As an RN, you come from an industry that shows scant respect for all you know and all you do. It’s a fact that consumers believe doctors make the big decisions. As a result, it’s doctors who get most of the credit. But you and I know that it is the nurse who has more patient interaction and invariably knows more about what’s really going on with the patient. And it pays substantially to convince attorneys of this fact.
You have undoubtedly racked up years of experiential knowledge. That storehouse and your professional training are your “estate,” as Ben Franklin noted. Before you can effectively promote yourself as a Certified Legal Nurse Consultant, you must internalize how valuable you really are, and articulate that value as a USP (unique selling position).
“As nurses we often underestimate our abilities, especially if we’re doing something new, like legal nurse consulting. Don’t underestimate your abilities as I did. With your nursing training and experience, coupled with Vickie’s knowledge, guidance and educational materials, believe me, you will succeed.”
− Lawrence H. Frace, RN, CLNC
First, do the following:
- List every area in which you have ever worked as an RN, your accomplishments and the experiences you gained.
- List every job you’ve held outside of nursing and note what that job taught you.
- List your education in all nursing and non-nursing subjects.
- List situations you recall in which your skills, nursing or otherwise, made a positive difference in the outcome.
- List any accomplishments outside of nursing that might benefit your career.
- List situations in which you’ve had a chance to speak and write effectively, to meet people, and to broaden your social skills.

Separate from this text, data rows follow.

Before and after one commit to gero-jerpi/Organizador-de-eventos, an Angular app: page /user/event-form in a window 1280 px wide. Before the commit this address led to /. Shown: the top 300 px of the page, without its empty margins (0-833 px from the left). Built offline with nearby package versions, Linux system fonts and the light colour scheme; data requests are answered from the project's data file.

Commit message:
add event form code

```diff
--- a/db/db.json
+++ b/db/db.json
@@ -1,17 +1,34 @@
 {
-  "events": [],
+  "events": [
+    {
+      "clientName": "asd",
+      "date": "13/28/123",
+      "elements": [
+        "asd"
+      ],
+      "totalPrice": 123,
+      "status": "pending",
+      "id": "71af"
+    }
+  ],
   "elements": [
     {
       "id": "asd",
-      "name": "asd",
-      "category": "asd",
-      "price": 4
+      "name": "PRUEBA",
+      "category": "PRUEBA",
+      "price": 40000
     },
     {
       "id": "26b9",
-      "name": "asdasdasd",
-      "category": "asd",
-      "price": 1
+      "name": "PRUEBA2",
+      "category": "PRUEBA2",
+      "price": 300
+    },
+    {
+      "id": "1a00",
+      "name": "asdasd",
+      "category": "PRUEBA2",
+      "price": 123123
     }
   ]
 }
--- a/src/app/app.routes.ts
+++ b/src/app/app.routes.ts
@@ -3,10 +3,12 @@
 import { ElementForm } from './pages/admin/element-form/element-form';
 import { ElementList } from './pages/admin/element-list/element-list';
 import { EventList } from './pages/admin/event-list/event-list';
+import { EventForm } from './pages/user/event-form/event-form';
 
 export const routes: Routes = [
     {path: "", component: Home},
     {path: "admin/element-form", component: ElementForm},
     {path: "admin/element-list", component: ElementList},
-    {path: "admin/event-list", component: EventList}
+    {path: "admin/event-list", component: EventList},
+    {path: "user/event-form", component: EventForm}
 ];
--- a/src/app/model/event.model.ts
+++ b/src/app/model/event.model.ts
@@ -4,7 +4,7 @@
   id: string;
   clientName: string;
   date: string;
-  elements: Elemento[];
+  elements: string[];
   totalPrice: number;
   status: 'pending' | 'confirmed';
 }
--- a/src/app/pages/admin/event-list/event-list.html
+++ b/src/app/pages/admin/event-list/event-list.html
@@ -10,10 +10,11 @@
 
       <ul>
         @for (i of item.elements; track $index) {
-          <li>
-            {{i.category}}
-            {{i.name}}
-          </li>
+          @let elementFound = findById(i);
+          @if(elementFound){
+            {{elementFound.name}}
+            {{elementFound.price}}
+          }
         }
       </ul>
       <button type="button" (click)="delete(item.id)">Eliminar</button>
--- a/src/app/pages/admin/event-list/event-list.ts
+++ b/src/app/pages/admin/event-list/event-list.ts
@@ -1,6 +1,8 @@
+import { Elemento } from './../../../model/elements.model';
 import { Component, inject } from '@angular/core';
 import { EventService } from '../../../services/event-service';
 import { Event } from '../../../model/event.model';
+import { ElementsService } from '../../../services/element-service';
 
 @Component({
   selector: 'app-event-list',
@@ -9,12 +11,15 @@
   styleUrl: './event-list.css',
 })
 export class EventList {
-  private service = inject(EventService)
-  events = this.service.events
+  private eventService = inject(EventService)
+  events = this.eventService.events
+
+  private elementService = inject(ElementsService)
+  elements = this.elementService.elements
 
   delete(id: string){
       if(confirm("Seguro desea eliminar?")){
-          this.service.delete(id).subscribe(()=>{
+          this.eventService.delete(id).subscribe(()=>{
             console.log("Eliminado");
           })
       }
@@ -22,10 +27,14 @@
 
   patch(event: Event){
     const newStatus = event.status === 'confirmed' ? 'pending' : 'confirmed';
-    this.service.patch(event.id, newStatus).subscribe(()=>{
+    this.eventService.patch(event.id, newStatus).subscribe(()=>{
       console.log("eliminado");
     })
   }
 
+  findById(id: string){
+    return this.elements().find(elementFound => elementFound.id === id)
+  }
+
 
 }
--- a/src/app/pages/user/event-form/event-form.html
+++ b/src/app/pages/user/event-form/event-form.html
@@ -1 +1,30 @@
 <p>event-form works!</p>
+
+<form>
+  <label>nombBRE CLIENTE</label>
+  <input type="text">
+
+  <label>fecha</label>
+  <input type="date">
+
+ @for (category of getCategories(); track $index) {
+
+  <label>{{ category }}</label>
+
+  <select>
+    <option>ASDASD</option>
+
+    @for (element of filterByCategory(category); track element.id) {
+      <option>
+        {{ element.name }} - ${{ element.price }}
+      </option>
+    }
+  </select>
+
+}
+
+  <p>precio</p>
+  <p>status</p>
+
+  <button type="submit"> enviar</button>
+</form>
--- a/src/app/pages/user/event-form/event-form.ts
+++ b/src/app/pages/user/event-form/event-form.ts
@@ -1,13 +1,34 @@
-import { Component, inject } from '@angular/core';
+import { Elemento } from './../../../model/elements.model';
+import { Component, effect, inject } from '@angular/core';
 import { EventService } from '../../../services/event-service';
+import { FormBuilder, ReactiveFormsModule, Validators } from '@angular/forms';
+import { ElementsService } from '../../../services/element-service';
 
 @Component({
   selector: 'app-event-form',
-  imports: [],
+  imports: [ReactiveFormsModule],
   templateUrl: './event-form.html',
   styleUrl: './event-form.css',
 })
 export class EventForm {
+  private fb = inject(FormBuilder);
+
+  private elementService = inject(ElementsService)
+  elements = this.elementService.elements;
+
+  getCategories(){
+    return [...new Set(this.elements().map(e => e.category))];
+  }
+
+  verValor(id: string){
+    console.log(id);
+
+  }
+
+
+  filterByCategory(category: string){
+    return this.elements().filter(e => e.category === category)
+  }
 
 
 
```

Once you’ve completed the list, review it and internalize the information until you see a pattern, a unique way of looking at all you can do for attorneys as a legal nurse consultant. Positioning the services you offer in the minds of attorney-prospects is essential to your success. For example, if you have management experience, you’re an expert who understands the way hospitals run and you are an expert on all of the inner workings of those behemoth institutions. But the attorney might not automatically understand this unique knowledge you bring to the table.
Additionally, when developing your USP you will want to distinguish yourself from other nurses with management experience. For example, maybe you work in a university hospital in a major medical center, which is quite different from a manager who works in a private suburban hospital. You will want to address the difference in your USP statement.
Positioning is critical because only when you thoroughly understand how you differ from other CLNC® consultants, and the positive benefit of that difference for attorneys, can you create a perception and image of value in the attorneys’ minds. Positioning makes the attorney see the “match” between your CLNC® services and his needs.
By defining and positioning your expertise as precisely as possible, you can more readily see − and communicate − your value to targeted attorneys. You can then develop tactics for attracting precisely the attorney-clients who need you most.
With all this in mind, scoop up the list you brainstormed earlier. Scan it quickly and highlight two or three descriptions that cut close to the heart of what you can do for attorneys. Flesh them out.
Now craft a sentence that defines you as uniquely and positively different from your CLNC® peers. You might hit on it immediately, or it might take a few days, but keep at it. This is your positioning statement, also known as your USP.
Remember: it’s about differentiation.Your USP communicates the specific reason targeted attorneys should do business with you instead of someone else.
I’m just sayin’
P.S. Comment and share your USP with your CLNC® colleagues.